*** Dataset ***

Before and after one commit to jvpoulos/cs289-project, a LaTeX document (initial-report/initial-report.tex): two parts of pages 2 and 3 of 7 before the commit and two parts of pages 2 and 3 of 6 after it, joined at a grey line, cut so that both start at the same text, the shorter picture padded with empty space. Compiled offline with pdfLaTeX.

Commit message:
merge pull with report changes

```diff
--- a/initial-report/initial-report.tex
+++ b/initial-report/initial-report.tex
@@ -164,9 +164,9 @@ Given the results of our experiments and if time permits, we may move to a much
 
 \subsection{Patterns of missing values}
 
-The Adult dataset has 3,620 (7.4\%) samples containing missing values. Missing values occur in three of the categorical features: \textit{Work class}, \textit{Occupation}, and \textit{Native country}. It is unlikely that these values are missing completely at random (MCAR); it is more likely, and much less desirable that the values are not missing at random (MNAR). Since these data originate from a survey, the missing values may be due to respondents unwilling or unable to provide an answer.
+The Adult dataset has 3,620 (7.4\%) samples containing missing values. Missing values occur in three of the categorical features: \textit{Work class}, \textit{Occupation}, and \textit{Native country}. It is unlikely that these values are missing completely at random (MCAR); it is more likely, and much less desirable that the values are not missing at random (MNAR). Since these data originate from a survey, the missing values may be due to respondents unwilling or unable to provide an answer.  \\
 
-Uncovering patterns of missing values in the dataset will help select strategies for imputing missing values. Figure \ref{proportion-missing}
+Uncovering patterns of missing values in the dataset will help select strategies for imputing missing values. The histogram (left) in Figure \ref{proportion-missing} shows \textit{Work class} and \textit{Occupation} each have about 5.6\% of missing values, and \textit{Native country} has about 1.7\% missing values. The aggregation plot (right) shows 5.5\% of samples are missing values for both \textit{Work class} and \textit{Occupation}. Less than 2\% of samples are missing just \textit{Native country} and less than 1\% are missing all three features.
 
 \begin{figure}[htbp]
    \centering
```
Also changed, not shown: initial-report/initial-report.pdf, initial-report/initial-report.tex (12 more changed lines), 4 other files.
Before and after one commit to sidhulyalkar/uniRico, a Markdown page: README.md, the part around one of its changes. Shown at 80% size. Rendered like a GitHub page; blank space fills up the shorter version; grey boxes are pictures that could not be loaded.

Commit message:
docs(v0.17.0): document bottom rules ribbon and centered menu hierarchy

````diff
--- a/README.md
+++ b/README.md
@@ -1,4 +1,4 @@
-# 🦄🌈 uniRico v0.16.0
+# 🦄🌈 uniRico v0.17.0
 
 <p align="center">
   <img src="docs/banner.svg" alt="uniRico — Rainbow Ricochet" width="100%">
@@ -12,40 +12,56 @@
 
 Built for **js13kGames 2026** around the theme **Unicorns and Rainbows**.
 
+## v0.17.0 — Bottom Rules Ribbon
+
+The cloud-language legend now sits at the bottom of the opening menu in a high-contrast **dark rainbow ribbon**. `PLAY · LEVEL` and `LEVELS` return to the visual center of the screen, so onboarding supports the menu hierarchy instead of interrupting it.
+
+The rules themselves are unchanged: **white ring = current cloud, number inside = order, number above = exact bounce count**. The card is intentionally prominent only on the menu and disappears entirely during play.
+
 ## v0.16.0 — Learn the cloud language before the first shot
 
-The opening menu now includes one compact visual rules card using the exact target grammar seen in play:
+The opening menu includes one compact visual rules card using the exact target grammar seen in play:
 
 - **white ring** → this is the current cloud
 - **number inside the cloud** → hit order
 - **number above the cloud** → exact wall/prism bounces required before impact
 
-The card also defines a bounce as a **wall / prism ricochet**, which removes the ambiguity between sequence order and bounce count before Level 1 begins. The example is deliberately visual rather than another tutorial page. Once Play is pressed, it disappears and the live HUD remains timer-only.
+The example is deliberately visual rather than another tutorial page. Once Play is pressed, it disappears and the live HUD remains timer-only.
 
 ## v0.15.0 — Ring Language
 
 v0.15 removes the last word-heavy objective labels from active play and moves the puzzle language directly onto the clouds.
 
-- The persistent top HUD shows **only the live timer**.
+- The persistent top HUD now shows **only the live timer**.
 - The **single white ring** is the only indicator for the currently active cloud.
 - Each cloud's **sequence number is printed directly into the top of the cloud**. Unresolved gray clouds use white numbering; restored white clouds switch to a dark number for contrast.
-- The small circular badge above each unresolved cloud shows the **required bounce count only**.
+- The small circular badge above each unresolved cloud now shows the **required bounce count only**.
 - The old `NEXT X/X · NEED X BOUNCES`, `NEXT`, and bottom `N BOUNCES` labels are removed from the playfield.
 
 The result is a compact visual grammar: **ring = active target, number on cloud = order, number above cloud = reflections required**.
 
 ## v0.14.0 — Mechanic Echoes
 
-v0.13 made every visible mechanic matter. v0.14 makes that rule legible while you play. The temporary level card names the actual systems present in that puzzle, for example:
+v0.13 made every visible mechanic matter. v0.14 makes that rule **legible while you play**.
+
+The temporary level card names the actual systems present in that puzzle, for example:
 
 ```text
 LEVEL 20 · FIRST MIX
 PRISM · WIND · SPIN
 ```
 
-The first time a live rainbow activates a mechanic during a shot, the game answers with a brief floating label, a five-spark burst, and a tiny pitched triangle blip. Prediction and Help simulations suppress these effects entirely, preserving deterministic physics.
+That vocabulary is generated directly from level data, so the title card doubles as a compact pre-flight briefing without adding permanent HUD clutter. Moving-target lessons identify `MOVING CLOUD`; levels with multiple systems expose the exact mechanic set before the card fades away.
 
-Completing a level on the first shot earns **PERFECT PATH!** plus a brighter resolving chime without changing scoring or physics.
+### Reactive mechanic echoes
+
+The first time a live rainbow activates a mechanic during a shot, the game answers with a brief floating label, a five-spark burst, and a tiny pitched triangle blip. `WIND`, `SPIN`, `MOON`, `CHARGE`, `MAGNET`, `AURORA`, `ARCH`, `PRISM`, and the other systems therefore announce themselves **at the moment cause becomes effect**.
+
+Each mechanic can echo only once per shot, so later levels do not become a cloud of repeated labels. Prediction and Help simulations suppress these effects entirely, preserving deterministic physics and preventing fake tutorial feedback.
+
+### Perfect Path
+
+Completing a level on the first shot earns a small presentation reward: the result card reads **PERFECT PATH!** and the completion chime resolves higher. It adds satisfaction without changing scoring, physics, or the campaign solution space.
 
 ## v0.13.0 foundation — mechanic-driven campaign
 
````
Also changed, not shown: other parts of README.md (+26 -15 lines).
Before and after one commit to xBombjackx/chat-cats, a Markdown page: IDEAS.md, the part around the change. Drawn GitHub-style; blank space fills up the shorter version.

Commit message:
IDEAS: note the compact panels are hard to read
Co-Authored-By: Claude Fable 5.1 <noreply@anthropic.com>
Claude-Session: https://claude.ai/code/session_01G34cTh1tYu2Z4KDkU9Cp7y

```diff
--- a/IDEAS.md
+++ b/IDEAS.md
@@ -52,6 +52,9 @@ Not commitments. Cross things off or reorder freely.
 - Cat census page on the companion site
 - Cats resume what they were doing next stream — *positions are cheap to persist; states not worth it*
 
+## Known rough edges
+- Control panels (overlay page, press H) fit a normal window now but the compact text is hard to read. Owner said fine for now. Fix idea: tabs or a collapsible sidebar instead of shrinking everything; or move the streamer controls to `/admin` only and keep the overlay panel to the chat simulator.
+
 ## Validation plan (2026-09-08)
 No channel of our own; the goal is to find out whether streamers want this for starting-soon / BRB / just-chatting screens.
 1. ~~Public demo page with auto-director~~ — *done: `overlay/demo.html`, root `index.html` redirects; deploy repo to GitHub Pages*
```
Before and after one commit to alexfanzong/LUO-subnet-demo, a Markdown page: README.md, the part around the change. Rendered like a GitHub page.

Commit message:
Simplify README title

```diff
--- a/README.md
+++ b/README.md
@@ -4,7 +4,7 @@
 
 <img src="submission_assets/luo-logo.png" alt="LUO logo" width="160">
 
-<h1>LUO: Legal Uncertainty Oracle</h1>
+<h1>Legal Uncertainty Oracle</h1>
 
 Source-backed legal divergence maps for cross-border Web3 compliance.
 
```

*** End of Dataset ***

Filter the records above and return every line that holds the word "badge".

Output for this task:
-- The small circular badge above each unresolved cloud shows the **required bounce count only**.
+- The small circular badge above each unresolved cloud now shows the **required bounce count only**.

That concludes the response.